“Now we know the upshot of that behind-closed-doors meeting last month between big polluters and the staffs of Rep. Upton and Sen. Inhofe: A proposal that puts polluters’ profits ahead of our health’’ said Franz Matzner, climate and air legislative director at NRDC.
“This is unprecedented political interference with sound science and enforcement of clean air safeguards, which have improved our water and air for the past four decades. Politicians should not block EPA scientists from continuing to reduce carbon dioxide, mercury and other life-threatening pollution. Big polluters cannot be allowed to continue spewing unlimited amounts of carbon pollution into our air.
“Reducing carbon pollution will prevent death, illness, and injury from more killer heat waves, more smog, the spread of infectious diseases, and stronger storms, floods, and hurricanes. Doing so also will provide needed certainty for clean energy developers and ensure that all polluters are held accountable and play by the same rules.
“Responsible public officials need to stand up for clean air and the health of our families rather than joining with the oil and coal industries to interfere with the EPA’s efforts to improve our quality of life.”
David Yarnold, president of the National Audubon Society, said: “It’s outrageous that anyone would try to make a case for dirty air. But that’s exactly what those behind the flurry of extremist attacks on one of America’s most fundamental environmental laws aim to do. Radical legislation to undermine the Clean Air Act proposed by a handful of Congressmen including Representatives Upton (R-MI), Carter (R-TX), Senators Inhofe (R-OK), Barrasso (R-WY) and Rockefeller (D-WV) would harm kids with asthma and make our air less healthy to breathe. Is that really a good idea?”
His statement can be read on the Audubon Society Web site.
The Union of Concerned Scientists said: "The Clean Air Act is a law with a 40-year track record of cutting dangerous pollution to protect human health and the environment. Administered by the Environmental Protection Agency (EPA), this legislation has prevented more than 400,000 premature deaths and hundreds of millions of cases of respiratory and cardiovascular disease.
"Given the Senate’s inaction on a comprehensive climate and energy bill in 2010, we are now counting on the EPA to carry out its responsibility under the Clean Air Act to reduce the emissions that cause climate change.

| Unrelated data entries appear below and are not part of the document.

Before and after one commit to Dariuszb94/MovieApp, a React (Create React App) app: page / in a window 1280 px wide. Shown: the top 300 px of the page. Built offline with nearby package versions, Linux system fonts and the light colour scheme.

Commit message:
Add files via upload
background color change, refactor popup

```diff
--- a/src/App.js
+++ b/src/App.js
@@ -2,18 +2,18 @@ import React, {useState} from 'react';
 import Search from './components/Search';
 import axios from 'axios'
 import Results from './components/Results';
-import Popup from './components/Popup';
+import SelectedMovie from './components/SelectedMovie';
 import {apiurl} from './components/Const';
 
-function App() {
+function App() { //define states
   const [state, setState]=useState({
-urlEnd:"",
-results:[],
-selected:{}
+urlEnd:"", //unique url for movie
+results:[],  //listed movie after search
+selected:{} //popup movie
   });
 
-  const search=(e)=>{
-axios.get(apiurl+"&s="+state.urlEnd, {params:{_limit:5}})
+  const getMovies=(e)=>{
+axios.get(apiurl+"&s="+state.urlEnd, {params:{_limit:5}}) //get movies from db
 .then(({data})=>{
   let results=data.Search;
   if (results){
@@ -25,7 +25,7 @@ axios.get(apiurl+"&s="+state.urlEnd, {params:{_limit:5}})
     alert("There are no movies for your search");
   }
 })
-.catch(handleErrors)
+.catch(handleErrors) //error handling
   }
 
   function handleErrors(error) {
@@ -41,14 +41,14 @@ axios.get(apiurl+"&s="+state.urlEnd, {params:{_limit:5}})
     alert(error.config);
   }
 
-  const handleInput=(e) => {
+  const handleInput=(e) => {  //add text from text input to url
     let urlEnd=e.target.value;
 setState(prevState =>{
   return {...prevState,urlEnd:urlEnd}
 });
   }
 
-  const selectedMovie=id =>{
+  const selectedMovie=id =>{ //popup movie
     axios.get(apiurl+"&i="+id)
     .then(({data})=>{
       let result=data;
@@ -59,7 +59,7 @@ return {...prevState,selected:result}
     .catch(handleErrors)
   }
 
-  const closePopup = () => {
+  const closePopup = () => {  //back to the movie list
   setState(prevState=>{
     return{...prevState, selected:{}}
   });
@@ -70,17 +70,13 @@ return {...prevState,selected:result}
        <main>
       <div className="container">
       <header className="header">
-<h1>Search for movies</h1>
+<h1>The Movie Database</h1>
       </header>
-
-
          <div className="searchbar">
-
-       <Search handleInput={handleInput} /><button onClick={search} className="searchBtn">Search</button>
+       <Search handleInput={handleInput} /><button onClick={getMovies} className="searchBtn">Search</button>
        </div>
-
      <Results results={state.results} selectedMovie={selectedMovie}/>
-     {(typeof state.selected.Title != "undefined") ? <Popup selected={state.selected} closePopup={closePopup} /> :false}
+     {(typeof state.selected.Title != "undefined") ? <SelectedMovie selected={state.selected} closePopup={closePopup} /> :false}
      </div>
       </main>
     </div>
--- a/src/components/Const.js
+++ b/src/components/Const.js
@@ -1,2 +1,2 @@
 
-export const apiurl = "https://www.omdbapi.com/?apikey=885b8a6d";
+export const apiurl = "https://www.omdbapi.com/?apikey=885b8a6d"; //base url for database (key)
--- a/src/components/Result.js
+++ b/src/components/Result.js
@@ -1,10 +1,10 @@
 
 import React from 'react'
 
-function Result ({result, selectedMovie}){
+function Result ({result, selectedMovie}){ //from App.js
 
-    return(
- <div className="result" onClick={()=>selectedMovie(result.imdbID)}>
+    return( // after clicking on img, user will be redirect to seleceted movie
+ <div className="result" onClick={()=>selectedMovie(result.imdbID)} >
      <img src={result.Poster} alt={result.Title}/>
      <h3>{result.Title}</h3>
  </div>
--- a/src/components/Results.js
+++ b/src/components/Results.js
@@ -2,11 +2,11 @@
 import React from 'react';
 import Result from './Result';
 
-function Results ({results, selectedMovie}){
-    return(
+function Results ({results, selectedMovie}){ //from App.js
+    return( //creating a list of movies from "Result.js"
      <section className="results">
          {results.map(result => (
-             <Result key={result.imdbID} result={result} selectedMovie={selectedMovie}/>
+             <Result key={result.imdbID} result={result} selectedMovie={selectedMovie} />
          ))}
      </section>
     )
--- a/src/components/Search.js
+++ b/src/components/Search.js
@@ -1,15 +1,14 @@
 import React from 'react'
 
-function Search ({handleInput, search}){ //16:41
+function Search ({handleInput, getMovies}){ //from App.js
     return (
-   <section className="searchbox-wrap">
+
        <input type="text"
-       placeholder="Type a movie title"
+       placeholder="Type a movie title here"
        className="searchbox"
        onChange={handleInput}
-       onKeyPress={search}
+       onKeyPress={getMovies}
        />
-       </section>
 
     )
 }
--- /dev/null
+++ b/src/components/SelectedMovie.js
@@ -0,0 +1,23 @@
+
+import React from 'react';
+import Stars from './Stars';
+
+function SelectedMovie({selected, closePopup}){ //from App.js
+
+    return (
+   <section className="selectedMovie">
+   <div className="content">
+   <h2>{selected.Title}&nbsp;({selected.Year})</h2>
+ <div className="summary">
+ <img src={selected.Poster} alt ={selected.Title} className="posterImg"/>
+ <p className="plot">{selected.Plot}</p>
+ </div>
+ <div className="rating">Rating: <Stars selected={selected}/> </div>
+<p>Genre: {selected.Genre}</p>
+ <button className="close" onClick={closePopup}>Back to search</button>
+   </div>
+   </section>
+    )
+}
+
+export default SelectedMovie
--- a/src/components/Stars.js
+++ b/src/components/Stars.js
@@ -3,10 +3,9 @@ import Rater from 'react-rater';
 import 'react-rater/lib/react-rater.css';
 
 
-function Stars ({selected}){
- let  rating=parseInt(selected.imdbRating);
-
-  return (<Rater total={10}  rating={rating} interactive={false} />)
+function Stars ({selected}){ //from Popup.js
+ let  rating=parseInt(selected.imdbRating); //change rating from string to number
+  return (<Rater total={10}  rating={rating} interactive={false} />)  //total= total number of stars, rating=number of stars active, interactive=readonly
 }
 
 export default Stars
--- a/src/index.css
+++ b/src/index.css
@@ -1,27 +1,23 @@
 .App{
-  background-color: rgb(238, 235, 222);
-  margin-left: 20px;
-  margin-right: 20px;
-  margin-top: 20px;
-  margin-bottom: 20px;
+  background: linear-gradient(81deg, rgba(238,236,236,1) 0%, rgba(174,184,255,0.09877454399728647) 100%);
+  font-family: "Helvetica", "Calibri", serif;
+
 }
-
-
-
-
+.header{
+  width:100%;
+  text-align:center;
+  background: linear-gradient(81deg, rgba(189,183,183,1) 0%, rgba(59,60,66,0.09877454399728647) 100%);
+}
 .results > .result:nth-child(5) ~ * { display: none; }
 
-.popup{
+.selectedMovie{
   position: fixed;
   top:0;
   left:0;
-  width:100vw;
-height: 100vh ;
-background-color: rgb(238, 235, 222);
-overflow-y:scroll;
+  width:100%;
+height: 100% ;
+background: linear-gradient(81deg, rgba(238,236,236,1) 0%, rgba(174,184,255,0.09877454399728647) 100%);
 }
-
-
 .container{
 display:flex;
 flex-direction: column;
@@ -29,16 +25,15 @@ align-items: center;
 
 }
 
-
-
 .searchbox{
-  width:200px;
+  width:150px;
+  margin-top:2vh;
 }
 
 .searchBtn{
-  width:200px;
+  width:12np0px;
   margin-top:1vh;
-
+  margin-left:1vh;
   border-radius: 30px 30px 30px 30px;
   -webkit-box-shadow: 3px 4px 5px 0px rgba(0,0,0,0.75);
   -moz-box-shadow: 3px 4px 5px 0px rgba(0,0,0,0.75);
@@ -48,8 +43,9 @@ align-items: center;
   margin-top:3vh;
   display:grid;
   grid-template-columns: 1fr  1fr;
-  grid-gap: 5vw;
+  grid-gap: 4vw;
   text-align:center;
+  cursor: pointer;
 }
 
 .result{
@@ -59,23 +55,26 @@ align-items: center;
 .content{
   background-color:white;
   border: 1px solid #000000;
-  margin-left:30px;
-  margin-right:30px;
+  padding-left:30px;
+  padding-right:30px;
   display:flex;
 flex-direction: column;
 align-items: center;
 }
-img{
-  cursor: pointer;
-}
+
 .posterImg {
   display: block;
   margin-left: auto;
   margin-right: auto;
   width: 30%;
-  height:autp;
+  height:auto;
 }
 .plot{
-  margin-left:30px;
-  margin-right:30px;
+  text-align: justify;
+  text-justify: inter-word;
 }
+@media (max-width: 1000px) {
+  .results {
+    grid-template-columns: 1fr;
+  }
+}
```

However, this hallmark legislation is currently under attack in Congress by legislators who do not believe global warming emissions should be covered by the Act, and who are actively challenging the EPA’s authority to regulate global warming emissions."